The largest ever software grant in Australia will help develop the workforce of the future across the entire work lifecycle from apprenticeships to PhDs. Chairman and CEO of Siemens Australia Jeff Connolly said the country’s future relies on companies working with key educational and research institutions to get our workforce ready for the fourth industrial revolution.
“The world is changing rapidly through technology and Australia needs to equip our future generations and our existing workforce with the necessary capabilities and tools to make things faster, cheaper and better – ultimately this is about jobs and competition.”
The software grant provides a suite of advanced PLM (product lifecycle management) software and the new generation cloud-based Internet of Things (IoT) platform ‘Mindsphere’, which will allow students and researchers to have access to the same apparatus being used by leading industries on the most advanced projects.
“These are the same tools used to create digital shipyards for the US Navy,” said Connolly, also chairman of the Prime Minister's Industry 4.0 Taskforce.
Connolly explained that creating a digital twin, not only of the product but of the entire manufacturing process, would do away with the need for costly and time consuming physical prototypes.
“Everything from the assembly line to tooling, ergonomics and resources can be fully simulated digitally.”
The grant also includes a co-contribution by Swinburne for initialisation and ongoing interaction with and global support by Siemens expert software engineers.

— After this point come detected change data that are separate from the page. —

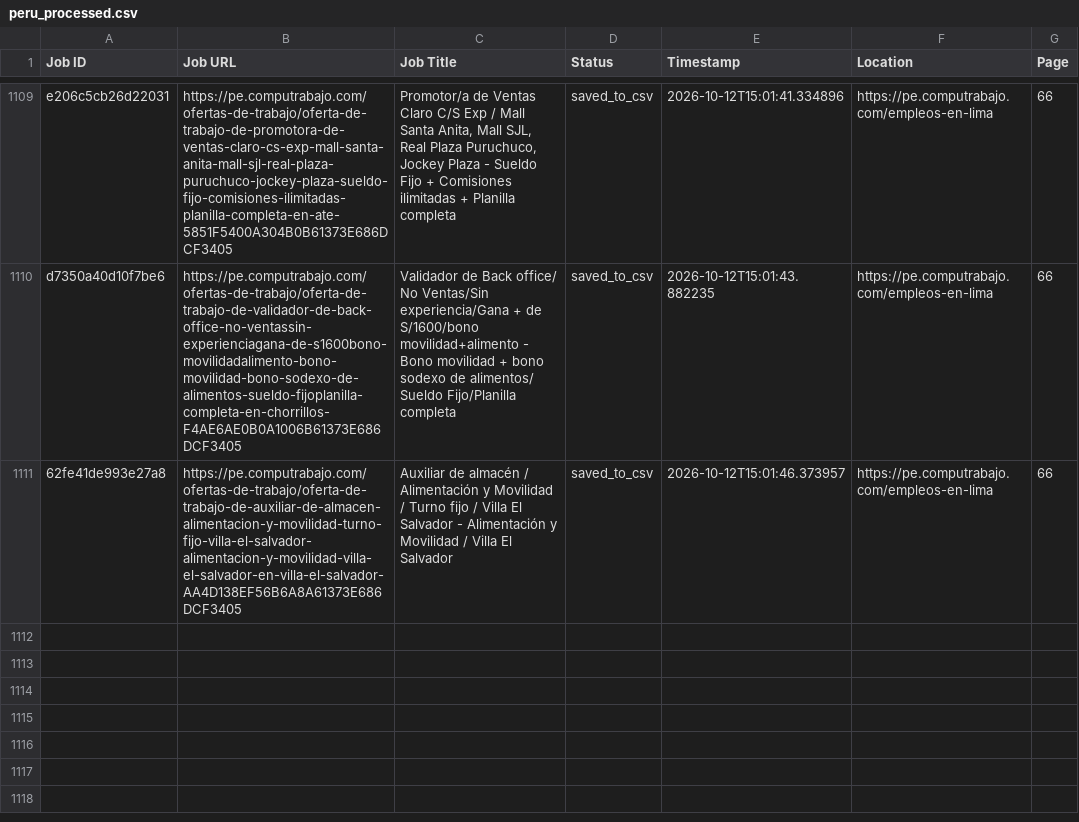
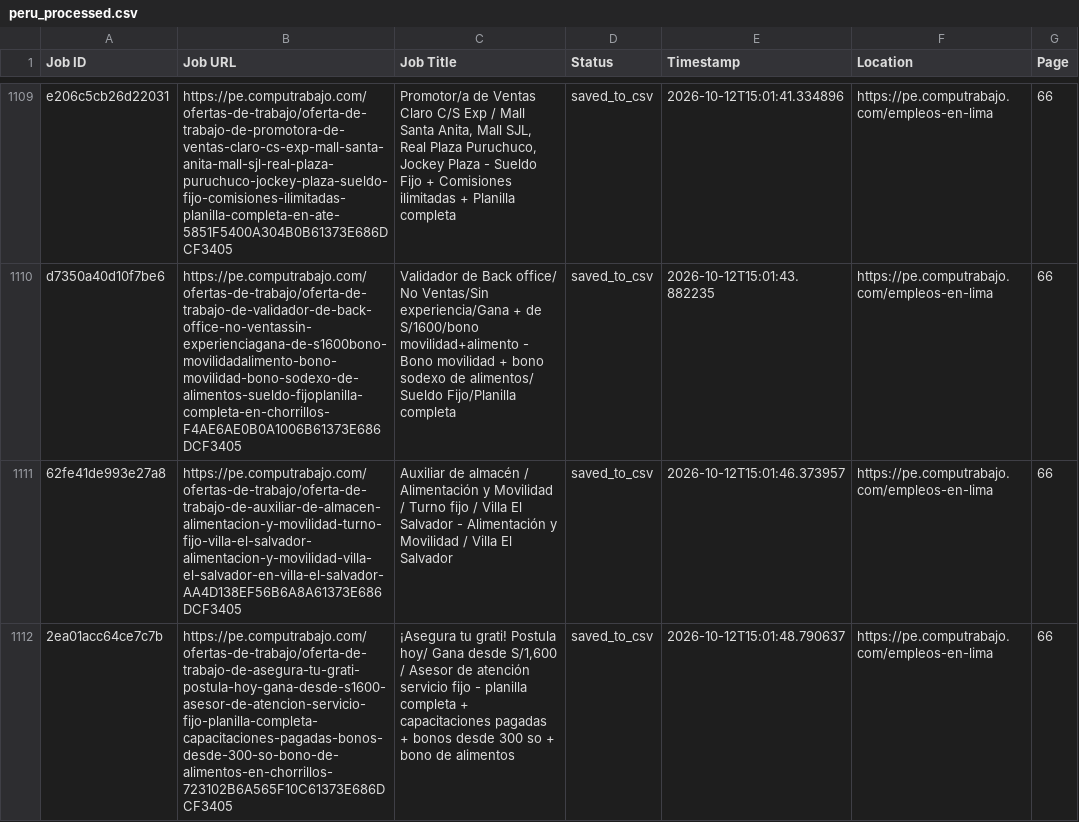
Before and after one commit to liliankason/computrabajo_peru_scraper, a CSV file: peru_processed.csv, drawn as a sheet; only a part is shown, gaps mark what is left out; the diff names each change by its address in the sheet, - before the commit and + after, or states it on an @@ line.

```diff
--- a/peru_processed.csv
+++ b/peru_processed.csv
+row 1112: 2ea01acc64ce7c7b | https://pe.computrabajo.com/ofertas-de-trabajo/oferta-de-trabajo-de-asegura-tu-grati-postula-hoy-gana-desde-s1600-asesor-de-atencion-servicio-fijo-planilla-completa-capacitaciones-pagadas-bonos-desde-300-so-bono-de-alimentos-en-chorrillos-723102B6A565F10C61373E686DCF3405 | ¡Asegura tu grati! Postula hoy/ Gana desde S/1,600 / Asesor de atención servicio fijo - planilla completa + capacitaciones pagadas + bonos desde 300 so + bono de alimentos | saved_to_csv | 2026-10-12T15:01:48.790637 | https://pe.computrabajo.com/empleos-en-lima | 66
```
Also changed, not shown: 2 other files.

According to Professor Aleksandar Subic, deputy vice-chancellor (Research and Development) and chair of Industry 4.0 Testlabs on the PM's Taskforce, digitalisation of manufacturing is critical to help Australian industry transition to the future.
“We’re immersed in the fourth industrial revolution and we want to make sure that students and researchers are equipped with the required advanced capabilities and technologies to help Australia access global value chains. The international competition will be fierce in the Manufacturing domain, which is why this development is so timely and critical.”
Subic said the facility will set an Industry 4.0 benchmark and provide an environment for workforce transformation that is in line with the most advanced economies in the world.